A collective of bibliophiles talking about books. Book Fox (vulpes libris): small bibliovorous mammal of overactive imagination and uncommonly large bookshop expenses. Habitat: anywhere the rustle of pages can be heard.
Ok, I admit it – the title above is just a tad exaggerated (for poetic effect, you know), but it’s perfectly true to say ebooks have, if not saved my writing career (I don’t have one: it’s my vocation. My career is as a University PA) then at least given it a thoroughly delightful and much needed shot in the arm.
I’ve been a jobbing fiction writer for about twelve years now. When I started out in Y2K, I did what I was told to do: I won or was shortlisted in a good mix of mainstream competitions and then spent a long time hunting down elusive agents and publishers in order to get that supposedly desirable paperback book deal. I came close a couple of times, and once even had an agent for a while but it never happened for me. What paperback deals I did get were with very small publishers who didn’t sell much, and I also self-published a couple of other novels with Lulu, including Thorn in the Flesh, which was longlisted in the 2006 CWA Debut Dagger Awards. Ah, happy memories.
When I started writing seriously I promised myself ten years to make some kind of success of it so about two or three years ago, I gave careful consideration to not writing any more as it was becoming too much effort for very little reward. Then, slowly but surely, I began to get more ebook deals with commercial e-publishers, and actually began to sell my books regularly, if not in large numbers.
What I find very interesting indeed is that now most of my best-selling work is short stories. I think the rise of the e-reader has given a whole new lease of life to writers, such as myself, who happily write short stories as well as novels as we can sell our work individually to a variety of publishers without having to spend years getting a collection together for paperback publication. Readers enjoy short stories more than the mainstream press would have us believe, and they’re getting these stories via e-readers. These days, my stories are published by Amber Allure Press (gay erotic romance), Untreed Reads (literary, lesbian and biblical fiction), Riptide Publishing (gay erotic/literary) and Musa Publishing (gay romance).

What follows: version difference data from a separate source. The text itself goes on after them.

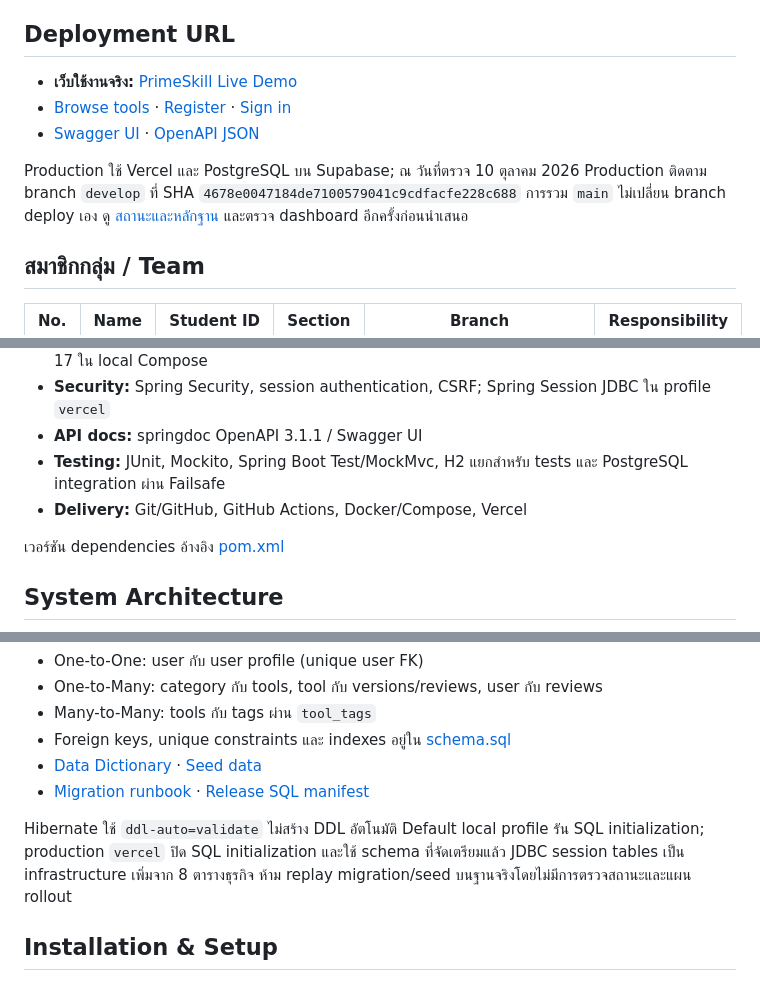
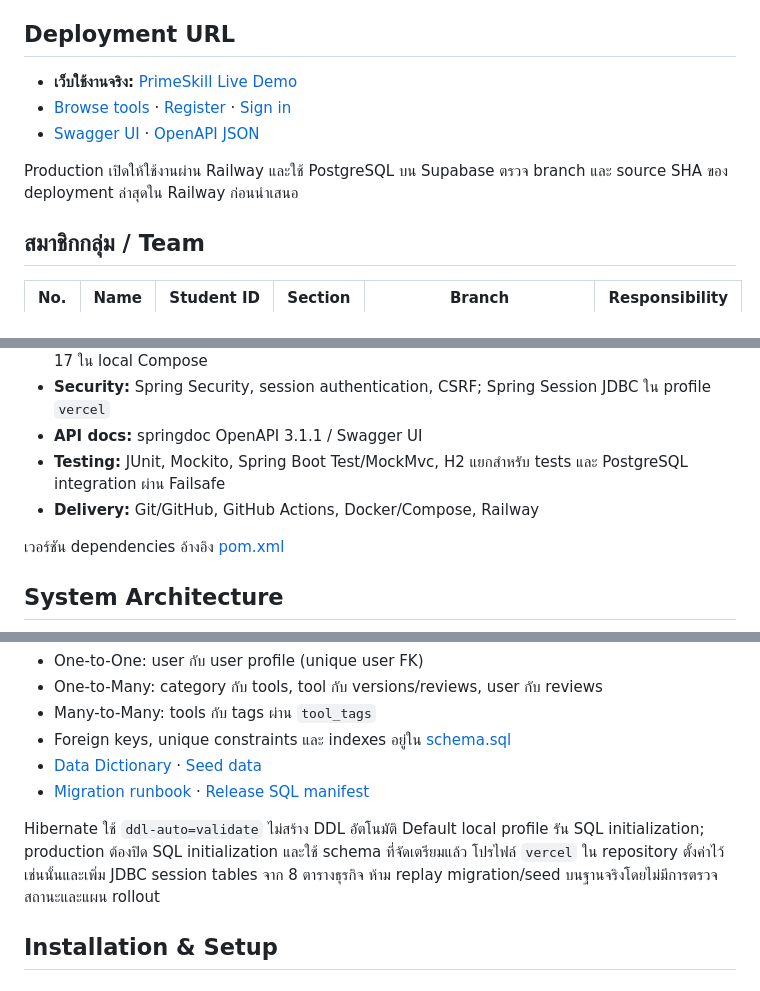
Before and after one commit to aarktik/PrimeSkill, a Markdown page: README.md, 3 parts joined by grey strips. Drawn GitHub-style.

Commit message:
docs: update deployment links to Railway

```diff
--- a/README.md
+++ b/README.md
@@ -14,5 +14,5 @@ PrimeSkill (ชื่อแอปพลิเคชันภายใน ToolHub
 
-Production ใช้ Vercel และ PostgreSQL บน Supabase; ณ วันที่ตรวจ 10 ตุลาคม 2026 Production ติดตาม branch `develop` ที่ SHA `4678e0047184de7100579041c9cdfacfe228c688` การรวม `main` ไม่เปลี่ยน branch deploy เอง ดู [สถานะและหลักฐาน](doc/SESSION_HANDOFF.md) และตรวจ dashboard อีกครั้งก่อนนำเสนอ
+Production เปิดให้ใช้งานผ่าน Railway และใช้ PostgreSQL บน Supabase ตรวจ branch และ source SHA ของ deployment ล่าสุดใน Railway ก่อนนำเสนอ
 
 ## สมาชิกกลุ่ม / Team
 
@@ -34,7 +34,7 @@ Production ใช้ Vercel และ PostgreSQL บน Supabase; ณ วัน
 - **Security:** Spring Security, session authentication, CSRF; Spring Session JDBC ใน profile `vercel`
 - **API docs:** springdoc OpenAPI 3.1.1 / Swagger UI
 - **Testing:** JUnit, Mockito, Spring Boot Test/MockMvc, H2 แยกสำหรับ tests และ PostgreSQL integration ผ่าน Failsafe
-- **Delivery:** Git/GitHub, GitHub Actions, Docker/Compose, Vercel
+- **Delivery:** Git/GitHub, GitHub Actions, Docker/Compose, Railway
 
 เวอร์ชัน dependencies อ้างอิง [pom.xml](code/pom.xml)
 
@@ -78,7 +78,7 @@ Controllers รับ HTTP/validation และเรียก Service; Services
 - [Data Dictionary](doc/data-dictionary.md) · [Seed data](code/src/main/resources/data.sql)
 - [Migration runbook](doc/migration-rollout-runbook.md) · [Release SQL manifest](doc/sql/migration-release-manifest.json)
 
-Hibernate ใช้ `ddl-auto=validate` ไม่สร้าง DDL อัตโนมัติ Default local profile รัน SQL initialization; production `vercel` ปิด SQL initialization และใช้ schema ที่จัดเตรียมแล้ว JDBC session tables เป็น infrastructure เพิ่มจาก 8 ตารางธุรกิจ ห้าม replay migration/seed บนฐานจริงโดยไม่มีการตรวจสถานะและแผน rollout
+Hibernate ใช้ `ddl-auto=validate` ไม่สร้าง DDL อัตโนมัติ Default local profile รัน SQL initialization; production ต้องปิด SQL initialization และใช้ schema ที่จัดเตรียมแล้ว โปรไฟล์ `vercel` ใน repository ตั้งค่าไว้เช่นนั้นและเพิ่ม JDBC session tables จาก 8 ตารางธุรกิจ ห้าม replay migration/seed บนฐานจริงโดยไม่มีการตรวจสถานะและแผน rollout
 
 ## Installation & Setup
 
```
Also changed, not shown: other parts of README.md (+5 -5 lines).
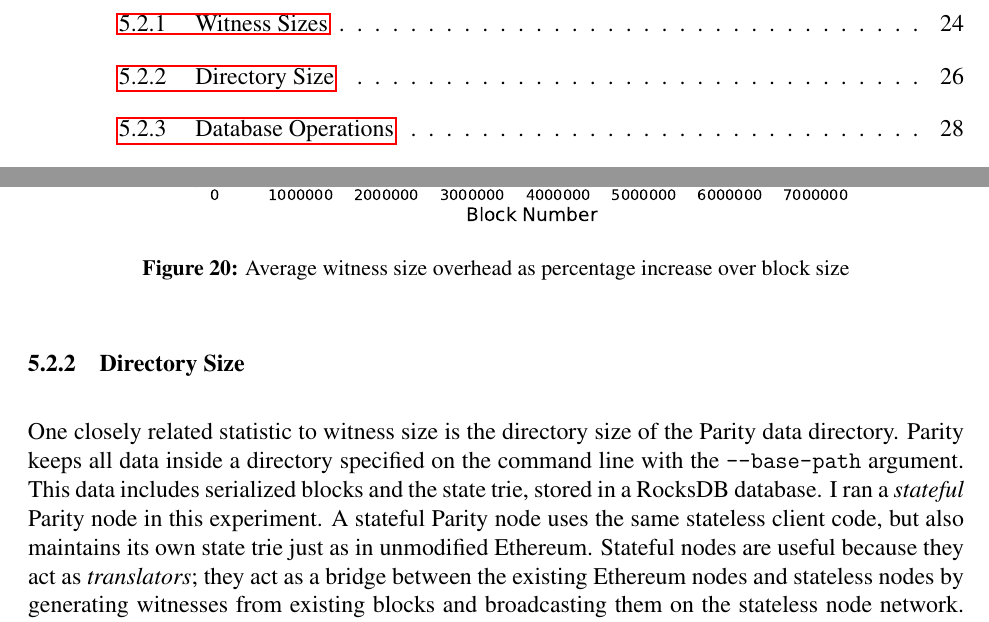
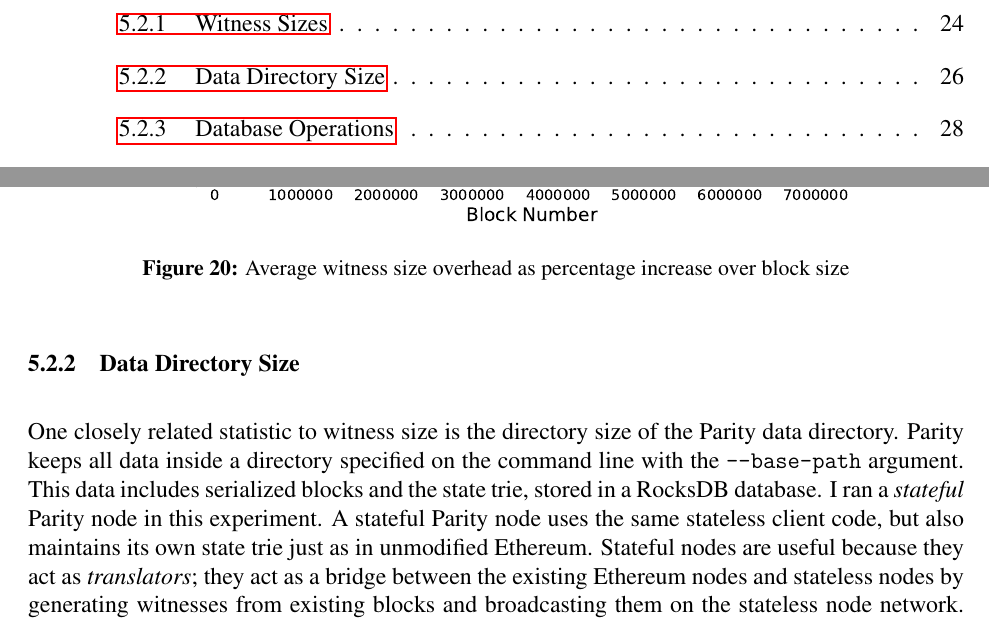
Before and after one commit to souvik1997/thesis, a LaTeX document (latex/main.tex): two parts of pages 3 and 26 of 34, joined at a grey line, cut so that both start at the same text. Compiled offline with pdfLaTeX.

Commit message:
Rename directory size section

```diff
--- a/latex/main.tex
+++ b/latex/main.tex
@@ -639,7 +639,7 @@ One important detail to note is that the witness size is \emph{much} larger than
 \end{figure}
 
 
-\subsubsection{Directory Size}
+\subsubsection{Data Directory Size}
 
 One closely related statistic to witness size is the directory size of the Parity data directory. Parity keeps all data inside a directory specified on the command line with the \texttt{--base-path} argument. This data includes serialized blocks and the state trie, stored in a RocksDB database. I ran a \emph{stateful} Parity node in this experiment. A stateful Parity node uses the same stateless client code, but also maintains its own state trie just as in unmodified Ethereum. Stateful nodes are useful because they act as \emph{translators}; they act as a bridge between the existing Ethereum nodes and stateless nodes by generating witnesses from existing blocks and broadcasting them on the stateless node network. The disk space required for stateful nodes is significantly larger than the space required for an unmodified Parity node, as shown in Figure~\ref{fig:ondisksize}.
 
```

Later this year, my first children’s book, The Origami Nun, is being epublished by Karabeth Publishing under my pseudonym Lori Olding, and I’ve just been commissioned to write a gay short story for a specific line at Amber Allure Press which I’m currently working on. So, because of ebooks there are at last other perfectly viable outlets for the overlooked writers amongst us.
And, as you can see, a large part of the joy of being an ebook writer for me is the astonishing opportunity to write for publication in a wide variety of genres. I really hate the thought of sticking to just one type of fiction. I don’t read just one type and never have, so why should I be constrained to write it? I love romance, thrillers, historical fiction, literary fiction, comedy, fantasy and everything I can think of really, except I’m not that keen on graphic horror. On my “now reading” shelf is a gay erotic short story, a Christian book, a romantic comedy, a poetry collection and an historical biography. This is the kind of literary freedom ebooks have given me which I don’t think I’d ever have found in the mainstream paperback press.
In addition, as a super-keen reader, I also welcome the rise of the ebook. Not as a replacement for the paperback, but as a marvellous addition to the family. After all, TV hasn’t replaced cinema, and computers don’t mean people no longer need pens – there’s a place for all these riches in our lives, and paperbacks and ebooks are no different. They’re not in competition with each other, but are instead complementary to each other – long live them both! That said, I must admit that my eyesight rejoices in the fact that I can make the font of an ebook larger (thank goodness) and my bank balance rejoices in the relative cheapness of ebooks. My husband is also very happy indeed that my holiday book packing is now only one Kindle, and he no longer has to pay extra for taking my huge numbers of paperbacks abroad in a stuffed-to-the-brim suitcase …
So for me, and speaking both as a writer and a reader, ebooks are a blessing and a delight. Anything that gives more opportunities to hard-working good quality writers and widens the choices of book formats available to readers gets my vote. Happy e-reading to all.
[Anne is a part-time writer and full-time reader, originally from Essex and now living in Surrey. Her latest ebook is literary paranormal short story, The Gift of the Snow, published by Untreed Reads.]